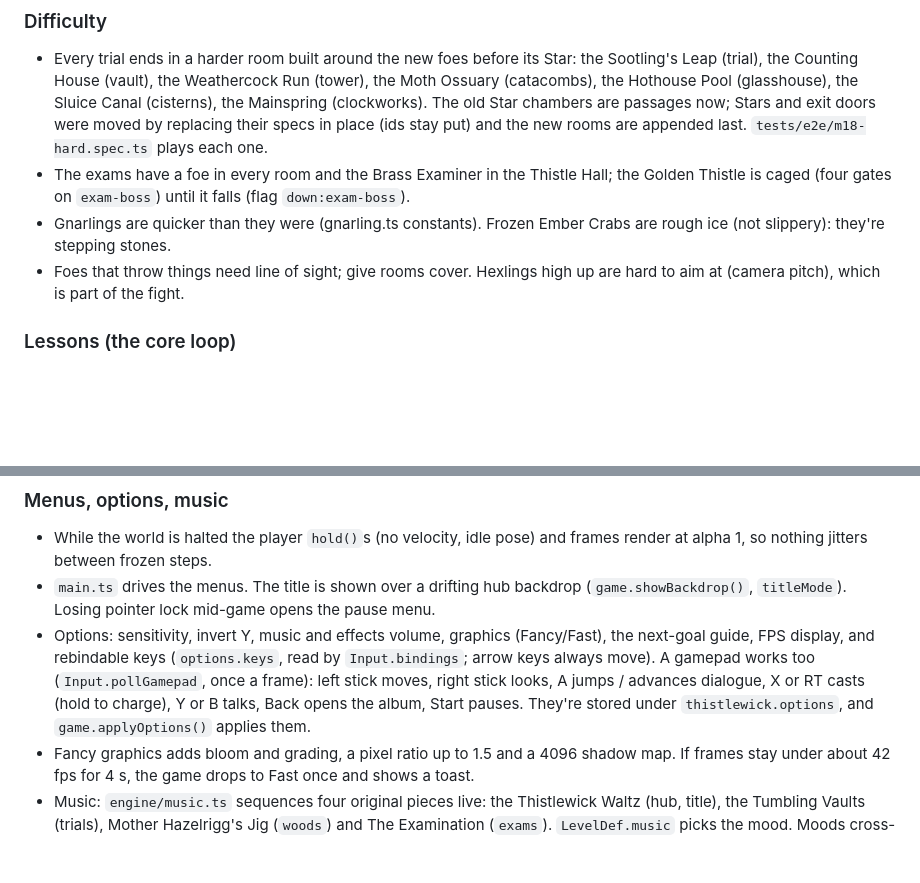
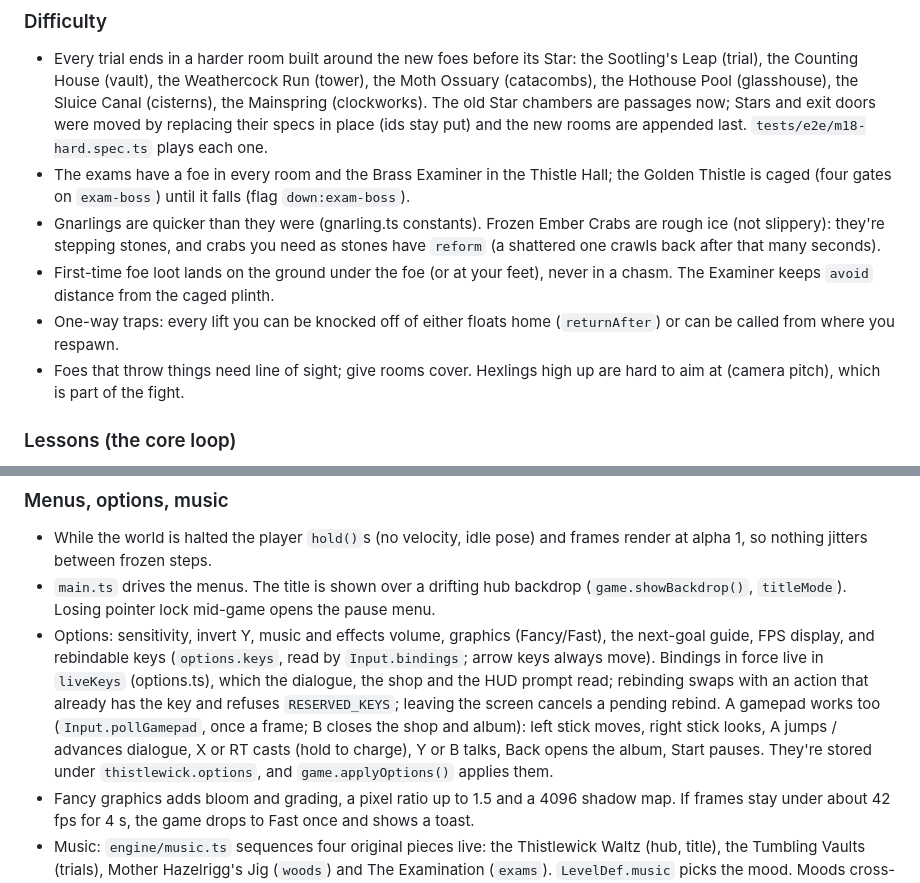
Before and after one commit to DerWaldi/thistlewick, a Markdown page: CLAUDE.md, 2 parts joined by grey strips. GitHub-like rendering; blank space fills up the shorter version.

Commit message:
CLAUDE.md: reforming crabs, loot on ground, live key bindings
Co-Authored-By: Claude Opus 5.5 <noreply@anthropic.com>

```diff
--- a/CLAUDE.md
+++ b/CLAUDE.md
@@ -150,7 +150,9 @@ Each render frame then runs the camera, animator, level and entity visuals, cast
 ### Difficulty
 - Every trial ends in a harder room built around the new foes before its Star: the Sootling's Leap (trial), the Counting House (vault), the Weathercock Run (tower), the Moth Ossuary (catacombs), the Hothouse Pool (glasshouse), the Sluice Canal (cisterns), the Mainspring (clockworks). The old Star chambers are passages now; Stars and exit doors were moved by replacing their specs in place (ids stay put) and the new rooms are appended last. `tests/e2e/m18-hard.spec.ts` plays each one.
 - The exams have a foe in every room and the Brass Examiner in the Thistle Hall; the Golden Thistle is caged (four gates on `exam-boss`) until it falls (flag `down:exam-boss`).
-- Gnarlings are quicker than they were (gnarling.ts constants). Frozen Ember Crabs are rough ice (not slippery): they're stepping stones.
+- Gnarlings are quicker than they were (gnarling.ts constants). Frozen Ember Crabs are rough ice (not slippery): they're stepping stones, and crabs you need as stones have `reform` (a shattered one crawls back after that many seconds).
+- First-time foe loot lands on the ground under the foe (or at your feet), never in a chasm. The Examiner keeps `avoid` distance from the caged plinth.
+- One-way traps: every lift you can be knocked off of either floats home (`returnAfter`) or can be called from where you respawn.
 - Foes that throw things need line of sight; give rooms cover. Hexlings high up are hard to aim at (camera pitch), which is part of the fight.
 
 ### Lessons (the core loop)
@@ -180,7 +182,7 @@ Doors enforce the flow: the classroom exit has `lockedDuring: '<spell>'` (no lea
 ### Menus, options, music
 - While the world is halted the player `hold()`s (no velocity, idle pose) and frames render at alpha 1, so nothing jitters between frozen steps.
 - `main.ts` drives the menus. The title is shown over a drifting hub backdrop (`game.showBackdrop()`, `titleMode`). Losing pointer lock mid-game opens the pause menu.
-- Options: sensitivity, invert Y, music and effects volume, graphics (Fancy/Fast), the next-goal guide, FPS display, and rebindable keys (`options.keys`, read by `Input.bindings`; arrow keys always move). A gamepad works too (`Input.pollGamepad`, once a frame): left stick moves, right stick looks, A jumps / advances dialogue, X or RT casts (hold to charge), Y or B talks, Back opens the album, Start pauses. They're stored under `thistlewick.options`, and `game.applyOptions()` applies them.
+- Options: sensitivity, invert Y, music and effects volume, graphics (Fancy/Fast), the next-goal guide, FPS display, and rebindable keys (`options.keys`, read by `Input.bindings`; arrow keys always move). Bindings in force live in `liveKeys` (options.ts), which the dialogue, the shop and the HUD prompt read; rebinding swaps with an action that already has the key and refuses `RESERVED_KEYS`; leaving the screen cancels a pending rebind. A gamepad works too (`Input.pollGamepad`, once a frame; B closes the shop and album): left stick moves, right stick looks, A jumps / advances dialogue, X or RT casts (hold to charge), Y or B talks, Back opens the album, Start pauses. They're stored under `thistlewick.options`, and `game.applyOptions()` applies them.
 - Fancy graphics adds bloom and grading, a pixel ratio up to 1.5 and a 4096 shadow map. If frames stay under about 42 fps for 4 s, the game drops to Fast once and shows a toast.
 - Music: `engine/music.ts` sequences four original pieces live: the Thistlewick Waltz (hub, title), the Tumbling Vaults (trials), Mother Hazelrigg's Jig (`woods`) and The Examination (`exams`). `LevelDef.music` picks the mood. Moods cross-fade, and the music ducks during dialogue. A file at `public/music/<mood>.mp3` replaces the synthesised version, and should be logged in ASSETS.md.
 - A `Song` is a list of `Section`s: bars of melody/bass/chords plus an `Arrangement` (lead instrument and octave shift, harp chords or arpeggio, bass style, counter-melody, chimes, ornaments, dynamics). The same bars come back re-orchestrated, so the loop takes about 1.5 minutes before it repeats. Bars get small random dynamics and grace notes.
```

◆ Problem details ◆
I'd like the material duplicated exactly, without its pictures.

◆ Output below ◆
Before and after one commit to DerWaldi/thistlewick, a Markdown page: CLAUDE.md, 2 parts joined by grey strips. GitHub-like rendering; blank space fills up the shorter version.

Commit message:
CLAUDE.md: reforming crabs, loot on ground, live key bindings
Co-Authored-By: Claude Opus 5.5 <noreply@anthropic.com>

```diff
--- a/CLAUDE.md
+++ b/CLAUDE.md
@@ -150,7 +150,9 @@ Each render frame then runs the camera, animator, level and entity visuals, cast
 ### Difficulty
 - Every trial ends in a harder room built around the new foes before its Star: the Sootling's Leap (trial), the Counting House (vault), the Weathercock Run (tower), the Moth Ossuary (catacombs), the Hothouse Pool (glasshouse), the Sluice Canal (cisterns), the Mainspring (clockworks). The old Star chambers are passages now; Stars and exit doors were moved by replacing their specs in place (ids stay put) and the new rooms are appended last. `tests/e2e/m18-hard.spec.ts` plays each one.
 - The exams have a foe in every room and the Brass Examiner in the Thistle Hall; the Golden Thistle is caged (four gates on `exam-boss`) until it falls (flag `down:exam-boss`).
-- Gnarlings are quicker than they were (gnarling.ts constants). Frozen Ember Crabs are rough ice (not slippery): they're stepping stones.
+- Gnarlings are quicker than they were (gnarling.ts constants). Frozen Ember Crabs are rough ice (not slippery): they're stepping stones, and crabs you need as stones have `reform` (a shattered one crawls back after that many seconds).
+- First-time foe loot lands on the ground under the foe (or at your feet), never in a chasm. The Examiner keeps `avoid` distance from the caged plinth.
+- One-way traps: every lift you can be knocked off of either floats home (`returnAfter`) or can be called from where you respawn.
 - Foes that throw things need line of sight; give rooms cover. Hexlings high up are hard to aim at (camera pitch), which is part of the fight.
 
 ### Lessons (the core loop)
@@ -180,7 +182,7 @@ Doors enforce the flow: the classroom exit has `lockedDuring: '<spell>'` (no lea
 ### Menus, options, music
 - While the world is halted the player `hold()`s (no velocity, idle pose) and frames render at alpha 1, so nothing jitters between frozen steps.
 - `main.ts` drives the menus. The title is shown over a drifting hub backdrop (`game.showBackdrop()`, `titleMode`). Losing pointer lock mid-game opens the pause menu.
-- Options: sensitivity, invert Y, music and effects volume, graphics (Fancy/Fast), the next-goal guide, FPS display, and rebindable keys (`options.keys`, read by `Input.bindings`; arrow keys always move). A gamepad works too (`Input.pollGamepad`, once a frame): left stick moves, right stick looks, A jumps / advances dialogue, X or RT casts (hold to charge), Y or B talks, Back opens the album, Start pauses. They're stored under `thistlewick.options`, and `game.applyOptions()` applies them.
+- Options: sensitivity, invert Y, music and effects volume, graphics (Fancy/Fast), the next-goal guide, FPS display, and rebindable keys (`options.keys`, read by `Input.bindings`; arrow keys always move). Bindings in force live in `liveKeys` (options.ts), which the dialogue, the shop and the HUD prompt read; rebinding swaps with an action that already has the key and refuses `RESERVED_KEYS`; leaving the screen cancels a pending rebind. A gamepad works too (`Input.pollGamepad`, once a frame; B closes the shop and album): left stick moves, right stick looks, A jumps / advances dialogue, X or RT casts (hold to charge), Y or B talks, Back opens the album, Start pauses. They're stored under `thistlewick.options`, and `game.applyOptions()` applies them.
 - Fancy graphics adds bloom and grading, a pixel ratio up to 1.5 and a 4096 shadow map. If frames stay under about 42 fps for 4 s, the game drops to Fast once and shows a toast.
 - Music: `engine/music.ts` sequences four original pieces live: the Thistlewick Waltz (hub, title), the Tumbling Vaults (trials), Mother Hazelrigg's Jig (`woods`) and The Examination (`exams`). `LevelDef.music` picks the mood. Moods cross-fade, and the music ducks during dialogue. A file at `public/music/<mood>.mp3` replaces the synthesised version, and should be logged in ASSETS.md.
 - A `Song` is a list of `Section`s: bars of melody/bass/chords plus an `Arrangement` (lead instrument and octave shift, harp chords or arpeggio, bass style, counter-melody, chimes, ornaments, dynamics). The same bars come back re-orchestrated, so the loop takes about 1.5 minutes before it repeats. Bars get small random dynamics and grace notes.
```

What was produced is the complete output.